We’d like your thoughts about the capability of insurance organizations to exploit new technologies.
So, after we repealed Moore’s Law …
The opening line of a recent SMA report, Emerging Technologies: Reshaping the Next-Gen Insurer, sets the stage: “It is difficult to really comprehend how fast emerging technologies are being introduced, experimented with, and adopted.” To emphasize the point, the report notes:
“Moore’s Law tells us that computing power doubles every 18 – 24 months, but even that seems to be irrelevant compared to the power of emerging technologies, because they are coming faster, and they are more formidable than ever before.”
And, according to Denise Garth, Partner at SMA, and the report’s author, the emerging technologies are coming along in parallel with the increasing consumer expectations. SMA advises insurers to commit resources to understand, position, and pilot these technologies sooner rather than later.
Non-trivial, especially in a time when expenses are under the microscope.
What are these technologies?
The report points to 9 technologies that have the prospect of causing serious disruption in the current insurance business model:
The Internet of Things (IoT)
The report provides and excellent description of these and how they will impact the insurance industry.
What’s closest to the windshield ….
According to the report, several of these are on track to hit a tipping point of adoption in the next three years.
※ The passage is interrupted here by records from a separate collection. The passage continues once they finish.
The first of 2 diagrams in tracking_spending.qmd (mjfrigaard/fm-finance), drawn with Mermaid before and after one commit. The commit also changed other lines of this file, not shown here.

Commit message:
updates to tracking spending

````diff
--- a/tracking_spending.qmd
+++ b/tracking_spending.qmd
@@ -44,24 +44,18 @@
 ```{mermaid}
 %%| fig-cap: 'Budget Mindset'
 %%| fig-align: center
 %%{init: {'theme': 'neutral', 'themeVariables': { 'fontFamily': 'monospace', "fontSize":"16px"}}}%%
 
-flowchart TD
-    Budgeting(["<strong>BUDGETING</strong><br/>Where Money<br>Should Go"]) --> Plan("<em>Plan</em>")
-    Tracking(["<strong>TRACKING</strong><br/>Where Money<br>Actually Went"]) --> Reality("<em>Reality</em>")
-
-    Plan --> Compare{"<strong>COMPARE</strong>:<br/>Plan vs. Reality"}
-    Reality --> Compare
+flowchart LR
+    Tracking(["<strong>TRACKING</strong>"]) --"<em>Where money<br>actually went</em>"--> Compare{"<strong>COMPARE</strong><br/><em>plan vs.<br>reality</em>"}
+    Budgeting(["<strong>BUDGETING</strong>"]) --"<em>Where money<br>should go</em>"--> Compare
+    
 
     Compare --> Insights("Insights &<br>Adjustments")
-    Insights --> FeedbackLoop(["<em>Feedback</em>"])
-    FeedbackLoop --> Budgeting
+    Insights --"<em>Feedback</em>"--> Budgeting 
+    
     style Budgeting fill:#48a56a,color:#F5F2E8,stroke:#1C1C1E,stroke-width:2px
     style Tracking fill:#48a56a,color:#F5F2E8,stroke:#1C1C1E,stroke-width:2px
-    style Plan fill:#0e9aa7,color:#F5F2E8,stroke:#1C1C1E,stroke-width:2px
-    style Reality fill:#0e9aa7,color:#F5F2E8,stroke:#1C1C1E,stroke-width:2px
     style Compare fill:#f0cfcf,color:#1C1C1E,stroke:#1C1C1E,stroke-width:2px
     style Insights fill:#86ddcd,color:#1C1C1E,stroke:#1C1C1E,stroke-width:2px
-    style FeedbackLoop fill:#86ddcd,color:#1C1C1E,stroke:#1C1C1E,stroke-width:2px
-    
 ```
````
Let’s take a look at two.
The Internet of Things (IoT)
SMA defines the IoT as “a network of trillions of physical things with embedded technologies that communicate or sense the internal or external environments of that physical thing, including people and animals.” Based on an SMA survey, the report notes the 3 out of 4 insurers see ‘significant’ investment in this technology in the next 3 years.
There is a compelling business case: SMA believes that new insurance products/services will “redefine the value to the customer and the customer experience.” The result? New business/revenue models and new value propositions to counter threats of commoditization.
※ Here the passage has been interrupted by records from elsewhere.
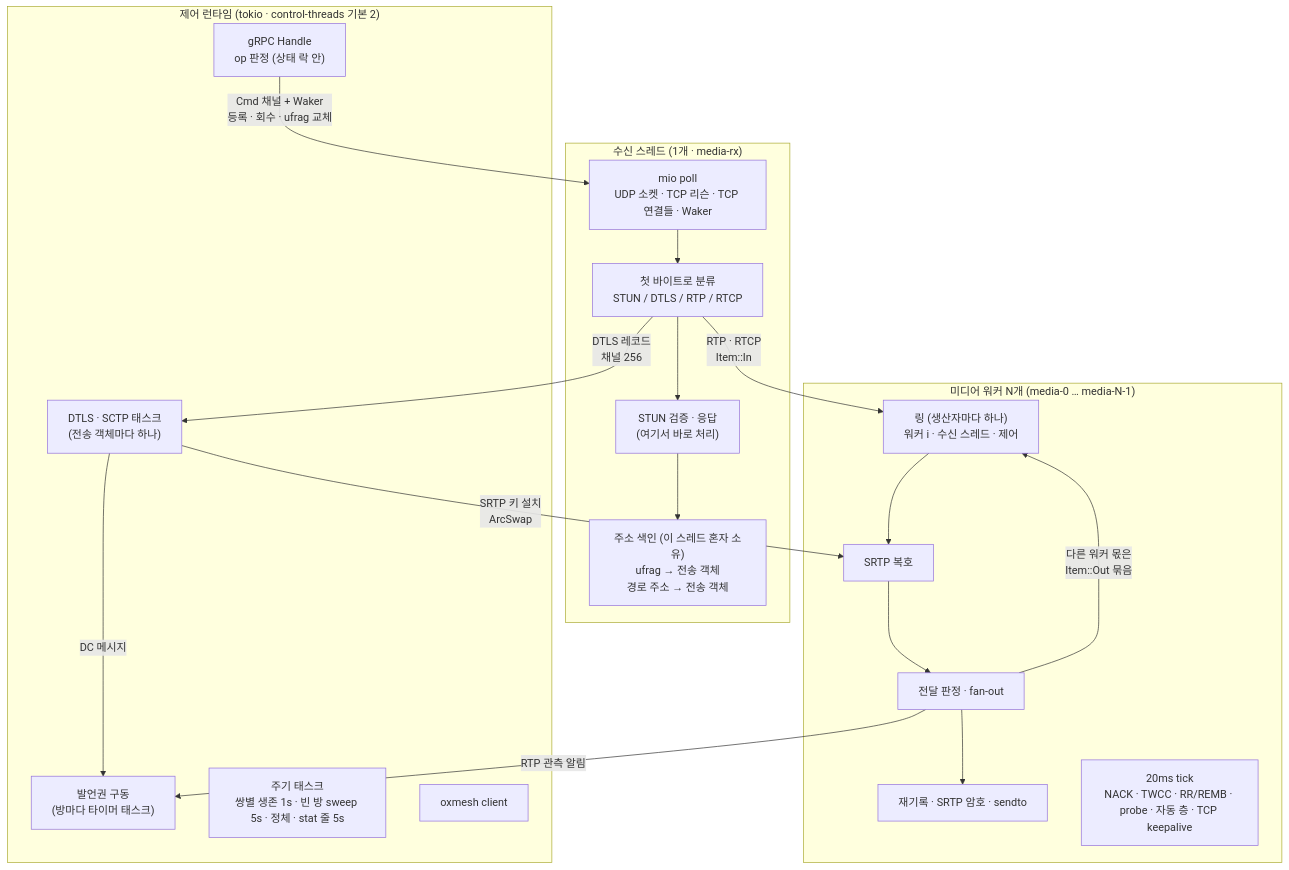
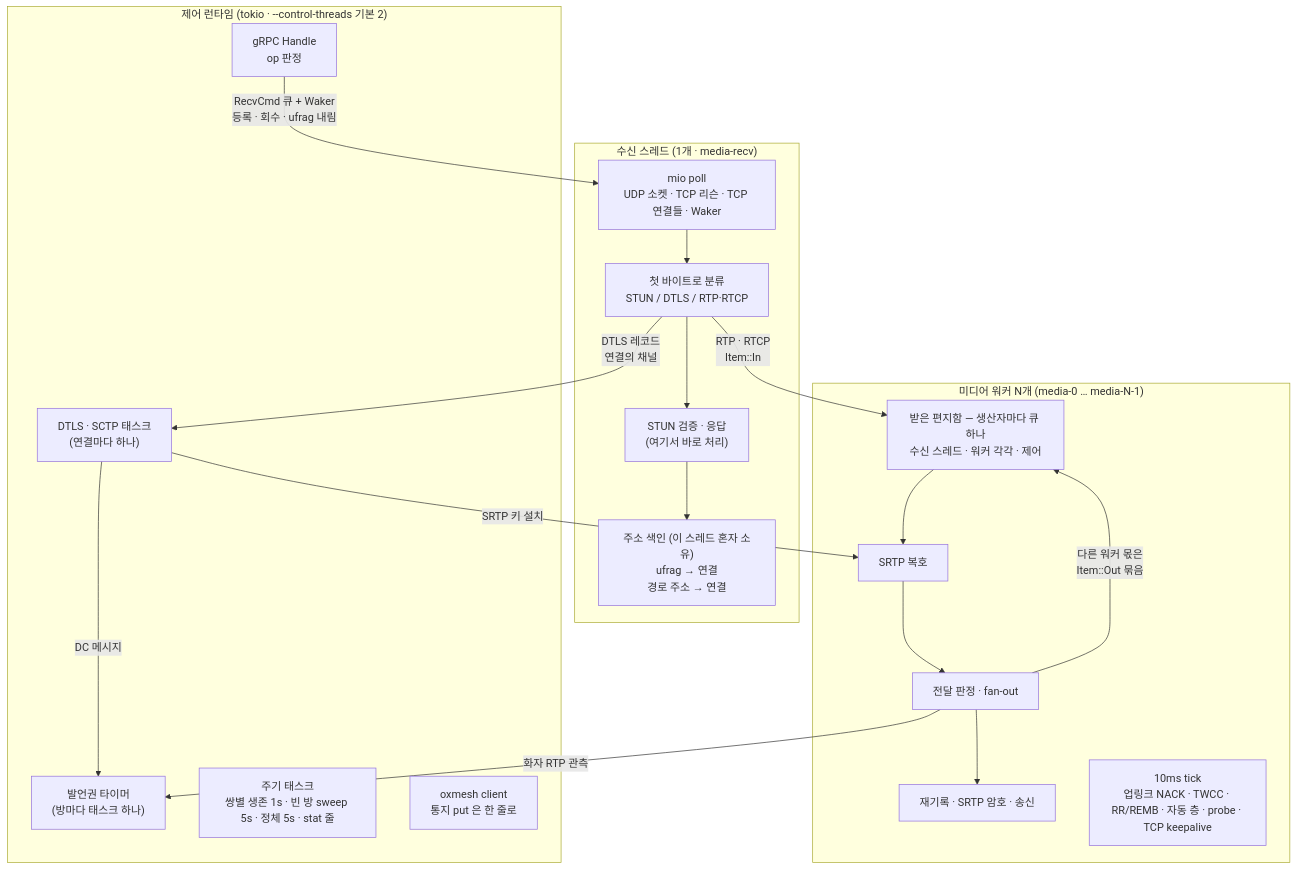
The second of 9 diagrams in docs/architecture.md (kodeholic9/oxlens-sfu), drawn with Mermaid before and after one commit. The commit also changed other lines of this file and 16 other files, not shown here.

First line of the commit message:
공개 문서 현행화 — 연동규격서 공개본 따라잡기(v1.4 이후) · 학습 문서(docs/learn) 신설 · 서버 형상(architecture.md) 40c5ce0 기준 다시 씀 · README 문서 표

````diff
--- a/docs/architecture.md
+++ b/docs/architecture.md
@@ -90,37 +95,37 @@
 ```mermaid
 flowchart TB
-    subgraph RX["수신 스레드 (1개 · media-rx)"]
+    subgraph RX["수신 스레드 (1개 · media-recv)"]
         POLL["mio poll<br/>UDP 소켓 · TCP 리슨 · TCP 연결들 · Waker"]
-        DEMUX["첫 바이트로 분류<br/>STUN / DTLS / RTP / RTCP"]
+        DEMUX["첫 바이트로 분류<br/>STUN / DTLS / RTP·RTCP"]
         STUN["STUN 검증 · 응답<br/>(여기서 바로 처리)"]
-        IDX["주소 색인 (이 스레드 혼자 소유)<br/>ufrag → 전송 객체<br/>경로 주소 → 전송 객체"]
+        IDX["주소 색인 (이 스레드 혼자 소유)<br/>ufrag → 연결<br/>경로 주소 → 연결"]
     end
 
     subgraph WK["미디어 워커 N개 (media-0 … media-N-1)"]
-        RING["링 (생산자마다 하나)<br/>워커 i · 수신 스레드 · 제어"]
+        RING["받은 편지함 — 생산자마다 큐 하나<br/>수신 스레드 · 워커 각각 · 제어"]
         DEC["SRTP 복호"]
         FWD["전달 판정 · fan-out"]
-        ENC["재기록 · SRTP 암호 · sendto"]
-        TICK["20ms tick<br/>NACK · TWCC · RR/REMB · probe · 자동 층 · TCP keepalive"]
+        ENC["재기록 · SRTP 암호 · 송신"]
+        TICK["10ms tick<br/>업링크 NACK · TWCC · RR/REMB · 자동 층 · probe · TCP keepalive"]
     end
 
-    subgraph CT["제어 런타임 (tokio · control-threads 기본 2)"]
-        G["gRPC Handle<br/>op 판정 (상태 락 안)"]
-        DT["DTLS · SCTP 태스크<br/>(전송 객체마다 하나)"]
-        FL["발언권 구동<br/>(방마다 타이머 태스크)"]
-        TM["주기 태스크<br/>쌍별 생존 1s · 빈 방 sweep 5s · 정체 · stat 줄 5s"]
-        BUS["oxmesh client"]
+    subgraph CT["제어 런타임 (tokio · --control-threads 기본 2)"]
+        G["gRPC Handle<br/>op 판정"]
+        DT["DTLS · SCTP 태스크<br/>(연결마다 하나)"]
+        FL["발언권 타이머<br/>(방마다 태스크 하나)"]
+        TM["주기 태스크<br/>쌍별 생존 1s · 빈 방 sweep 5s · 정체 5s · stat 줄"]
+        BUS["oxmesh client<br/>통지 put 은 한 줄로"]
     end
 
     POLL --> DEMUX
     DEMUX --> STUN
     STUN --> IDX
     DEMUX -->|"RTP · RTCP<br/>Item::In"| RING
-    DEMUX -->|"DTLS 레코드<br/>채널 256"| DT
+    DEMUX -->|"DTLS 레코드<br/>연결의 채널"| DT
     RING --> DEC --> FWD --> ENC
     FWD -->|"다른 워커 몫은<br/>Item::Out 묶음"| RING
-    G -->|"Cmd 채널 + Waker<br/>등록 · 회수 · ufrag 교체"| POLL
-    DT -->|"SRTP 키 설치<br/>ArcSwap"| DEC
+    G -->|"RecvCmd 큐 + Waker<br/>등록 · 회수 · ufrag 내림"| POLL
+    DT -->|"SRTP 키 설치"| DEC
     DT -->|"DC 메시지"| FL
-    FWD -->|"RTP 관측 알림"| FL
+    FWD -->|"화자 RTP 관측"| FL
 ```
````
The use of these technologies to capture data is already in deployment by 10% of insurers now, and is projected to scale rapidly to 37% in three years.
Insurance uses include property assessment for underwriting and claims, risk mitigation with crop and livestock management, and catastrophe response, resulting in better operational results.
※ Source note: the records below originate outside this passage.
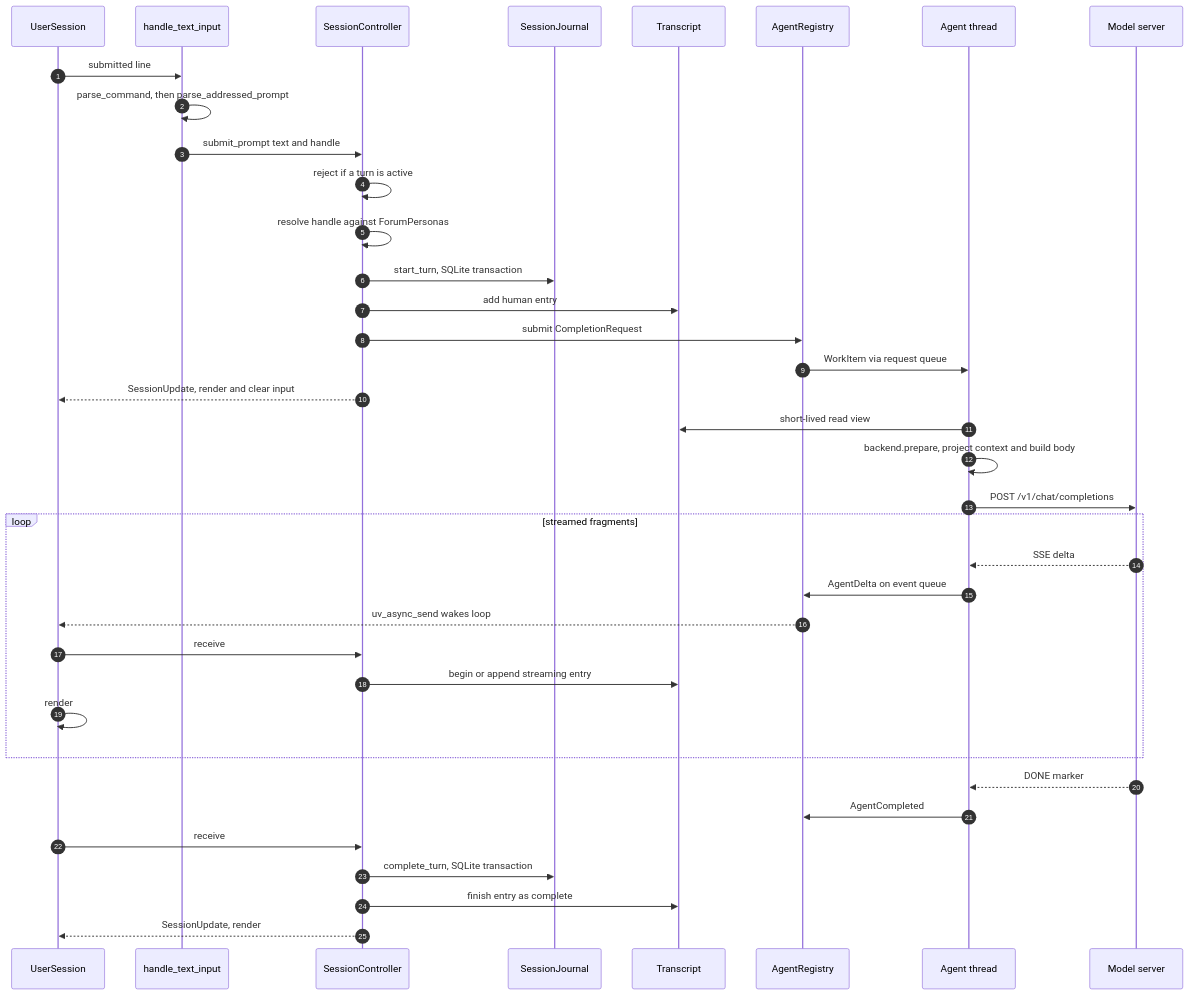
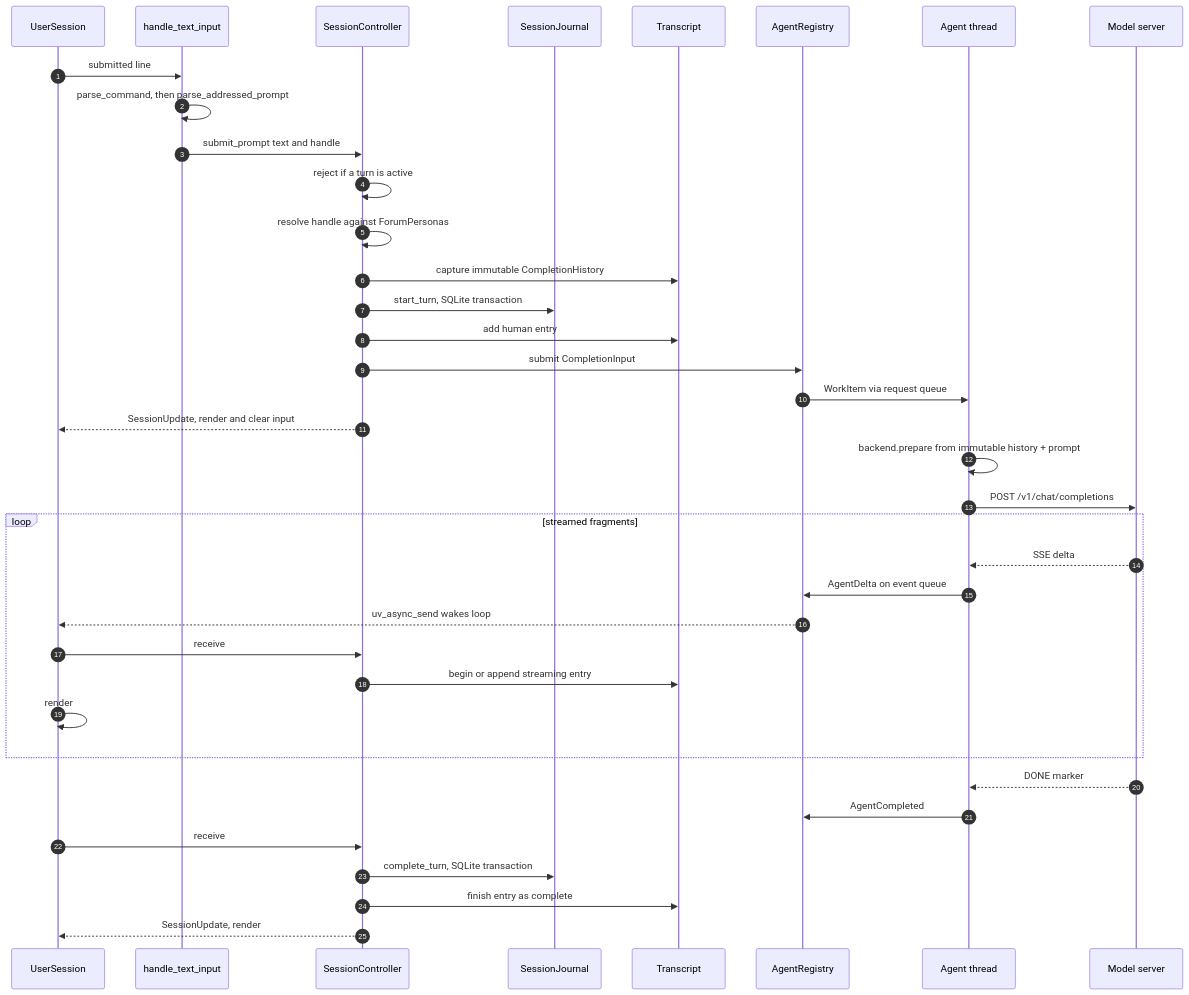
The third of 4 diagrams in src/README.md (michaelpopov/cha), drawn with Mermaid before and after one commit. The commit also changed other lines of this file and 24 other files, not shown here.

````diff
--- a/src/README.md
+++ b/src/README.md
@@ -218,41 +219,41 @@
 ```mermaid
 sequenceDiagram
     autonumber
     participant U as UserSession
     participant T as handle_text_input
     participant C as SessionController
     participant J as SessionJournal
     participant V as Transcript
     participant G as AgentRegistry
     participant W as Agent thread
     participant P as Model server
 
     U->>T: submitted line
     T->>T: parse_command, then parse_addressed_prompt
     T->>C: submit_prompt text and handle
     C->>C: reject if a turn is active
     C->>C: resolve handle against ForumPersonas
+    C->>V: capture immutable CompletionHistory
     C->>J: start_turn, SQLite transaction
     C->>V: add human entry
-    C->>G: submit CompletionRequest
+    C->>G: submit CompletionInput
     G->>W: WorkItem via request queue
     C-->>U: SessionUpdate, render and clear input
 
-    W->>V: short-lived read view
-    W->>W: backend.prepare, project context and build body
+    W->>W: backend.prepare from immutable history + prompt
     W->>P: POST /v1/chat/completions
     loop streamed fragments
         P-->>W: SSE delta
         W->>G: AgentDelta on event queue
         G-->>U: uv_async_send wakes loop
         U->>C: receive
         C->>V: begin or append streaming entry
         U->>U: render
     end
     P-->>W: DONE marker
     W->>G: AgentCompleted
     U->>C: receive
     C->>J: complete_turn, SQLite transaction
     C->>V: finish entry as complete
     C-->>U: SessionUpdate, render
 ```
````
What does this mean for operations?
We might quibble with the report on some fine points, but overall we agree that there are a number of emerging technologies on the horizon that require attention from insurers, brokers, and claims professionals.
However, to exploit these effectively, we need to implement them in tangent with providing facilities for Big Data analytics and have some strategy for integrating with core systems.
Moreover, these are coming on top of existing stresses on Operations and IT; not the least of which is completing legacy systems modernization / replacement initiatives.
Our question is: where do we find the resources required to evaluate, much less implement, the new technologies.
Here’s why they call it ‘Disruption’ …
Garth points to an interesting conundrum:
“Emerging technologies are being introduced and deployed rapidly across a wide array of industries …The result is a paradox for the insurance industry. An industry of tradition … is operating within a rapidly changing world that is inventing new businesses and customer engagement models, and embracing new and emerging technologies.” (Emphasis in original)
We recently reviewed the result of a Celent survey of Canadian insurers which found that the majority did not have the organizational structure to manage innovation well. The SMA report concludes with several recommendations which align with those of Celent.
The most important of which is a strategic allocation of resources to support an innovation structure, including use of emerging technologies.
In past, we would have called this the R&D department.
What do you think?
Do you see the emergence of new technologies as opportunities? If so, does your organization have a structure that would allow proper evaluation? If not, how do you see the selection and resourcing requirements being addressed?
Please share. We’re all in this together.